The Basilica of San Petronio, dedicated to the city’s patron saint (eighth bishop of Bologna from 431 to 450), is the largest and most important church in Bologna (132 m long, 66 m wide, 47 m high).

Construction began in 1390 under the direction of Antonio di Vincenzo. In 1514 Arduino degli Arriguzzi proposed a new Latin cross model that would have surpassed in size of the church of San Pietro in Rome. According to the legend Pius IV blocked the realization of this grand dream, soliciting the works for the construction of the Archiginnasio. The façade also remained unfinished. The roofing of the main nave and the closing of the apse were completed only in 1663 on a project by Girolamo Rainaldi and directed by Francesco Martini.

The minor naves were closed by straight walls. Famous was the Petronian musical chapel whose most prestigious symbol is a still functioning organ, built around 1470 by Lorenzo da Prato: the oldest in the world still in use.
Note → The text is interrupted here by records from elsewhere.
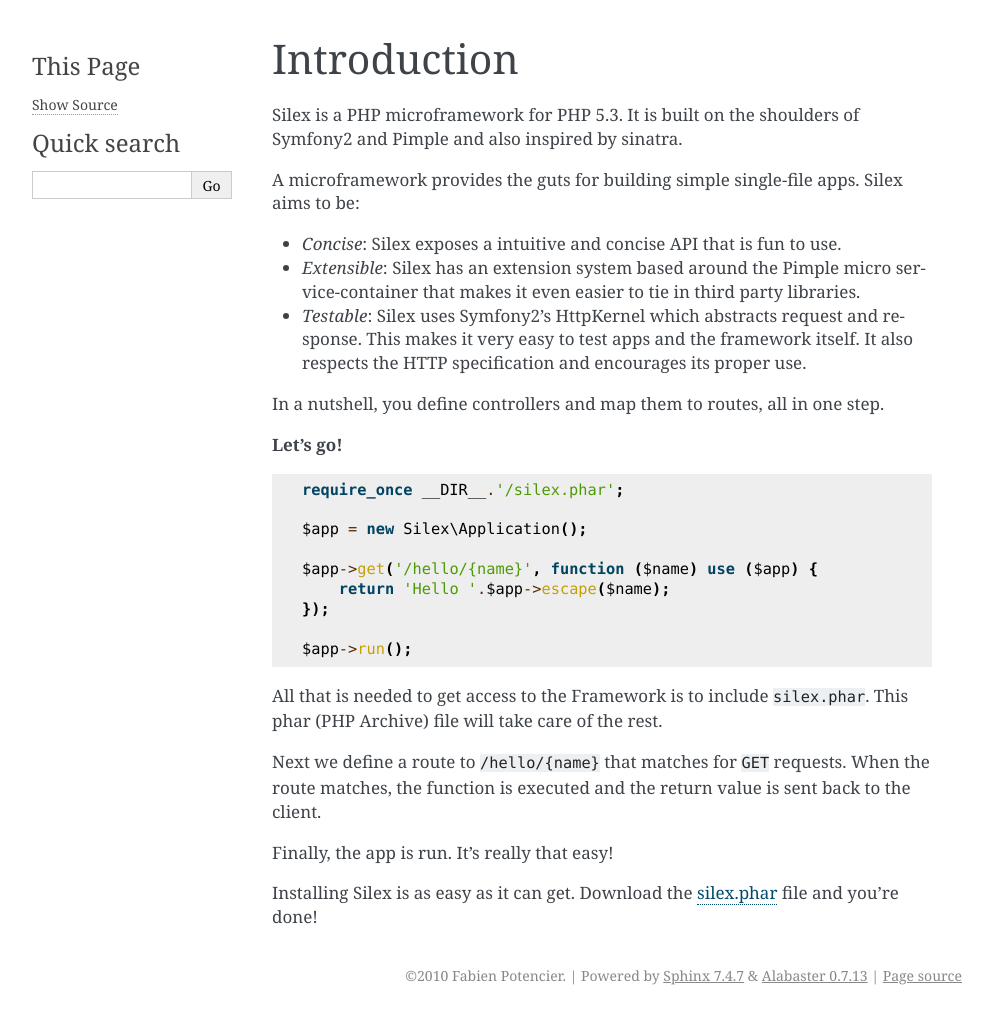
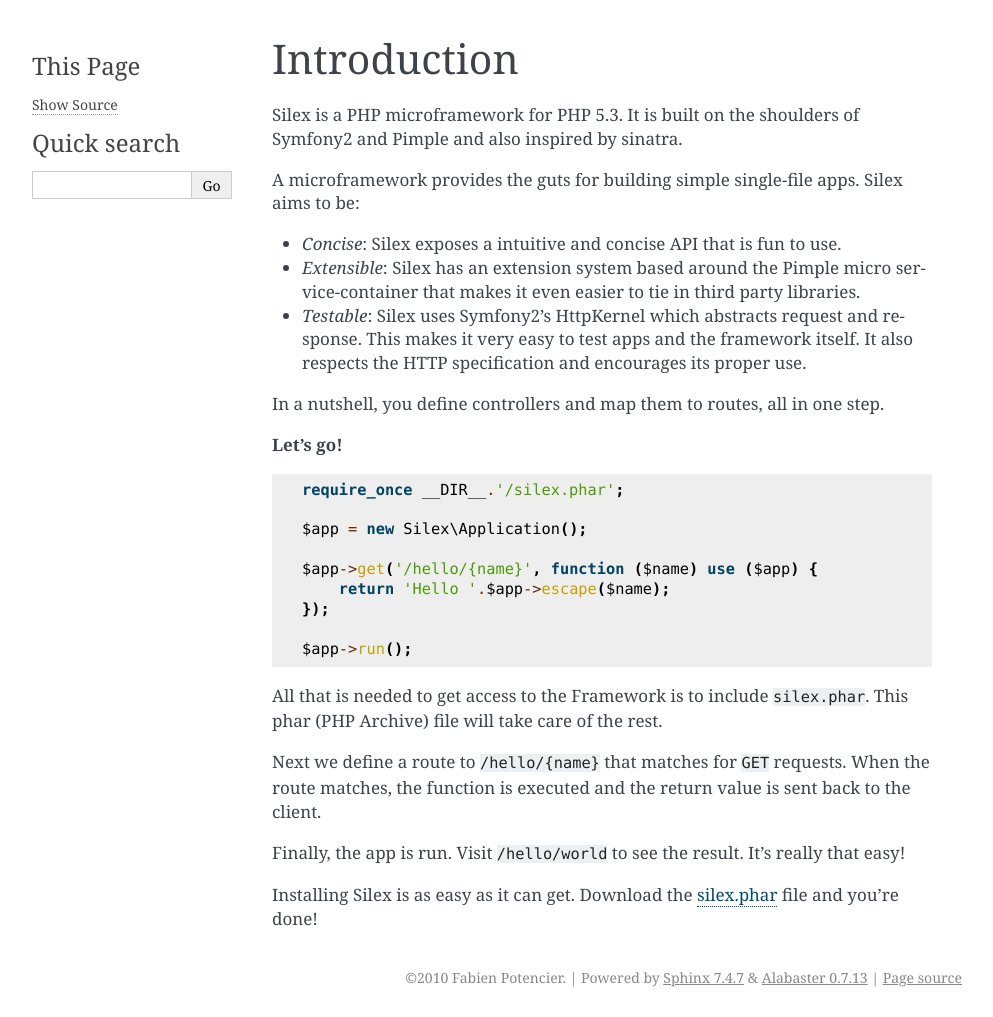
Before and after one commit to silexphp/Silex, a Sphinx documentation site: the page built from doc/intro.rst, in a window 1280 px wide. Shown: the whole page, without its empty margins (148-1141 px from the left). Built offline with Sphinx 7.4.7, drawn with Linux system fonts in a browser that asks for light colours.

Commit message:
clarify which path to visit to see the first response
quite a few people went to `/` and got a 404.

```diff
--- a/doc/intro.rst
+++ b/doc/intro.rst
@@ -39,7 +39,8 @@
 requests. When the route matches, the function is executed and the return
 value is sent back to the client.
 
-Finally, the app is run. It's really that easy!
+Finally, the app is run. Visit ``/hello/world`` to see the result.
+It's really that easy!
 
 Installing Silex is as easy as it can get. Download the `silex.phar`_ file
 and you're done!
```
Another more recent organ (1596) is by Baldassarre Malamini and this too is functional despite its four hundred years of life.

On 4 October 1814 the chapel of the SS. Sacramento, restored by Antonio Malvezzi Campeggi on a project by Angelo Venturoli. In 1894 the San Petronio Museum was opened on a project by T. Azzolini. Finally, between chapels 1 – 2, 9 – 10, 13 – 14, and 21 – 22, there are the four stone crosses which, according to legend, were placed by San Petronio at the corners of the perimeter of the city, defined in the following centuries the circle of the selenite walls.
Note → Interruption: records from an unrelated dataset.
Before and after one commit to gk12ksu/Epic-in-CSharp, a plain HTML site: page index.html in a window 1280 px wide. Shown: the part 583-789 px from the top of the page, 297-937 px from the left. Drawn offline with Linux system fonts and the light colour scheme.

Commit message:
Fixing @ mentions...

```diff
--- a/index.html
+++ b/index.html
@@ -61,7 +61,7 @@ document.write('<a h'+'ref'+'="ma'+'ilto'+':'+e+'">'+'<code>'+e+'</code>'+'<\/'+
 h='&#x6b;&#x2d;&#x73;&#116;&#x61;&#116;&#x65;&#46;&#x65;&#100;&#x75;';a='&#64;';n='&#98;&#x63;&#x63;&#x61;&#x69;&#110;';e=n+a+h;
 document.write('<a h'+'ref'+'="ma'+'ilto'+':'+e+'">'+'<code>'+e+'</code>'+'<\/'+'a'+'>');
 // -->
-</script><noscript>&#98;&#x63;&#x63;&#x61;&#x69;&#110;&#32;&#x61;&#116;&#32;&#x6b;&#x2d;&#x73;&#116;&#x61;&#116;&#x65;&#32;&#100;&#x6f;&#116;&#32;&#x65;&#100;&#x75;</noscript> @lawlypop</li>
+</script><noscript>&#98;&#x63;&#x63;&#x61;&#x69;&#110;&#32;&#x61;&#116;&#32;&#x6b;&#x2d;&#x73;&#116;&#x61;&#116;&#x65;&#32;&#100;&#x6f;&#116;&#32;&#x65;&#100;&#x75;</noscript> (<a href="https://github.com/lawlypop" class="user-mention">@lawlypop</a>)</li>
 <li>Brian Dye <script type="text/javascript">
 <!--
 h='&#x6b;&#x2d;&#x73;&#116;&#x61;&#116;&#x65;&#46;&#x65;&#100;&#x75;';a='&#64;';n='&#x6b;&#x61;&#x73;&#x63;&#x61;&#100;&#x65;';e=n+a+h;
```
Giacomo Ranuzzi began the marble cladding of the facade, which was never completed, in 1538 based on a design by Domenico da Varignana. The finished part is decorated with works by the sculptors Jacopo della Quercia, Amico Aspertini, and Alfonso Lombardi.
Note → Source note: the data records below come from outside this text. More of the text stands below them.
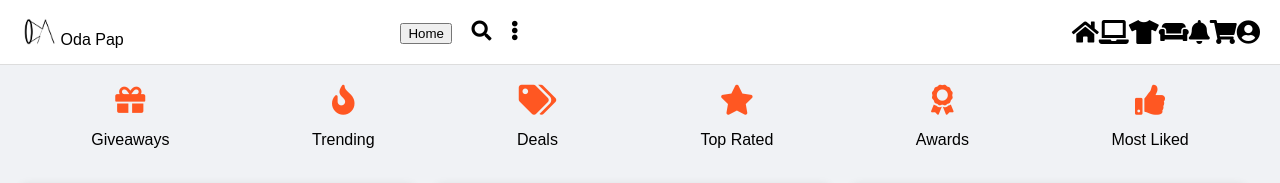
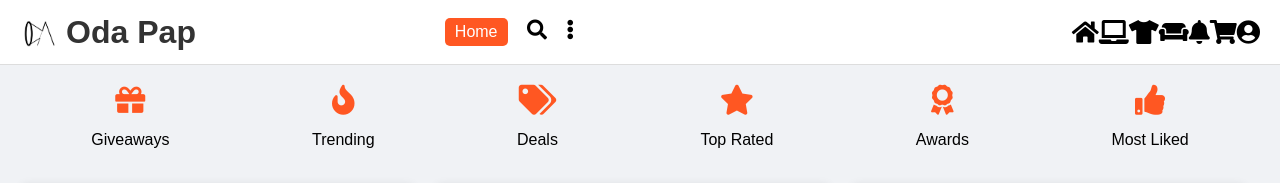
Before and after one commit to MarkCalebChomba/oda-pap, a plain HTML site: page index.html in a window 1280 px wide. Shown: the top 183 px of the page. Drawn offline with Linux system fonts and the light colour scheme.

Commit message:
Update styles.css

```diff
--- a/styles.css
+++ b/styles.css
@@ -18,8 +18,36 @@ header {
     padding: 10px 20px;
 }
 
+.logo-container {
+    display: flex;
+    align-items: center;
+}
+
+.logo {
+    height: 30px;
+}
+
+.logo-text {
+    font-size: 2em; /* Increased font size */
+    font-weight: bold; /* Make the text bold */
+    margin-left: 10px;
+    color: #333;
+}
+
+.home-button {
+    background-color: #ff5722;
+    color: #fff;
+    border: none;
+    padding: 5px 10px;
+    border-radius: 5px;
+    cursor: pointer;
+    font-size: 1em;
+}
+
+
+
 .border-line {
-    border-bottom: 1px solid #ddd;
+    border-bottom: 2px solid #ddd;
 }
 
 .logo {
```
The central portal, begun in 1425, is a masterpiece by Jacopo della Quercia. On the pillars, scenes from the Old Testament are represented, on the archivolt 18 prophets, on the architrave stories from the New Testament, and the tympanum the “Madonna with Child” and “Sant’Ambrogio and San Petronio”. The center of the arch of the tympanum is the work of Amico Aspertini. Worthy of note in the two side doors are the “Resurrection” by Alfonso Lombardi on the left door and the “Deposition” by Amico Aspertini on the right door.

Chapel of S. Giacomo (VII) formerly Rossi and Baciocchi. On the altar the splendid “Madonna Enthroned” by Lorenzo Costa (1492); the drawings of the polychrome glass are attributed to the same artist.

The right funeral monument preserves the remains of Prince Felice and his wife Elisa Bonaparte made by Lorenzo Bartolini and Cincinnato Baruzzi. Chapel of S. Rocco (VIII) or Malvezzi Ranuzzi Chapel. On the altar is the “San Rocco” by Parmigianino (1527). The stained glass windows were designed by Achille Casanova (1926).

The Sundial of San Petronio. It was conceived and built by Gian Domenico Cassini, a teacher in the Bologna studio, around 1656 after the church by Egnazio Danti had been destroyed during the extension of the church. For the calculations, Cassini used instrumentation that is now visible in the Museum.

The sundial of San Petronio is the longest in the world (67.72 m long, light hole 27 m from the ground, distance between the solstices 56 m); its length corresponds to the six hundred thousandth part of the terrestrial meridian. It was renovated in 1775 by the astronomer Eustachio Manfredi, who replaced the iron line with a brass one.